▸ **What needs to be done**
Give back all of the data exactly as written.

▸ **Recorded data**
────────────────────

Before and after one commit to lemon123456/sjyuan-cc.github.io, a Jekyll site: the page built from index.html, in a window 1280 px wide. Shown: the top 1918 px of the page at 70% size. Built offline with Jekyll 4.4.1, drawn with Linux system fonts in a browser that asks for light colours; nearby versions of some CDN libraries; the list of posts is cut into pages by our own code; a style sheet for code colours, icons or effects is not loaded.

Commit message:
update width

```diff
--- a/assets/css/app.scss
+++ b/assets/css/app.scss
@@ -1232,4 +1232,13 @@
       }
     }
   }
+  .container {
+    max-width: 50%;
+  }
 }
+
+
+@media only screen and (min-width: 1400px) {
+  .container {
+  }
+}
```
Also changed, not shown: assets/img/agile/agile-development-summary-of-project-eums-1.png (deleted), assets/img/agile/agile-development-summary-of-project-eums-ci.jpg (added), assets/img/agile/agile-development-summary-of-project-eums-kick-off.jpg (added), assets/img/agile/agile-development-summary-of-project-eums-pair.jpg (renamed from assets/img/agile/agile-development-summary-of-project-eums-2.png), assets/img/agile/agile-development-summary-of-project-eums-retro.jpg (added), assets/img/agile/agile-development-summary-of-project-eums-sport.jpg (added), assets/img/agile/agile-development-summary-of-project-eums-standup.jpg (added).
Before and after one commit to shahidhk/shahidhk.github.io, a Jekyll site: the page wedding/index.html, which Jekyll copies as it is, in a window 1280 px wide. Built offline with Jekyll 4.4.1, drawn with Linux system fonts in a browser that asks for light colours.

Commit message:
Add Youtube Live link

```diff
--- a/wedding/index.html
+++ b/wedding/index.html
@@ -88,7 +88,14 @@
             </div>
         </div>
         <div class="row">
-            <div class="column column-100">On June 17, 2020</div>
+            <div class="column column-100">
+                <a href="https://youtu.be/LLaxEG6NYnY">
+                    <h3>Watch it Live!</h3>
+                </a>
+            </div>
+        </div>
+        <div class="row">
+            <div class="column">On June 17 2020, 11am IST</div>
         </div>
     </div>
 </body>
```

────────────────────

▸ **Task output**
Before and after one commit to lemon123456/sjyuan-cc.github.io, a Jekyll site: the page built from index.html, in a window 1280 px wide. Shown: the top 1918 px of the page at 70% size. Built offline with Jekyll 4.4.1, drawn with Linux system fonts in a browser that asks for light colours; nearby versions of some CDN libraries; the list of posts is cut into pages by our own code; a style sheet for code colours, icons or effects is not loaded.

Commit message:
update width

```diff
--- a/assets/css/app.scss
+++ b/assets/css/app.scss
@@ -1232,4 +1232,13 @@
       }
     }
   }
+  .container {
+    max-width: 50%;
+  }
 }
+
+
+@media only screen and (min-width: 1400px) {
+  .container {
+  }
+}
```
Also changed, not shown: assets/img/agile/agile-development-summary-of-project-eums-1.png (deleted), assets/img/agile/agile-development-summary-of-project-eums-ci.jpg (added), assets/img/agile/agile-development-summary-of-project-eums-kick-off.jpg (added), assets/img/agile/agile-development-summary-of-project-eums-pair.jpg (renamed from assets/img/agile/agile-development-summary-of-project-eums-2.png), assets/img/agile/agile-development-summary-of-project-eums-retro.jpg (added), assets/img/agile/agile-development-summary-of-project-eums-sport.jpg (added), assets/img/agile/agile-development-summary-of-project-eums-standup.jpg (added).
Before and after one commit to shahidhk/shahidhk.github.io, a Jekyll site: the page wedding/index.html, which Jekyll copies as it is, in a window 1280 px wide. Built offline with Jekyll 4.4.1, drawn with Linux system fonts in a browser that asks for light colours.

Commit message:
Add Youtube Live link

```diff
--- a/wedding/index.html
+++ b/wedding/index.html
@@ -88,7 +88,14 @@
             </div>
         </div>
         <div class="row">
-            <div class="column column-100">On June 17, 2020</div>
+            <div class="column column-100">
+                <a href="https://youtu.be/LLaxEG6NYnY">
+                    <h3>Watch it Live!</h3>
+                </a>
+            </div>
+        </div>
+        <div class="row">
+            <div class="column">On June 17 2020, 11am IST</div>
         </div>
     </div>
 </body>
```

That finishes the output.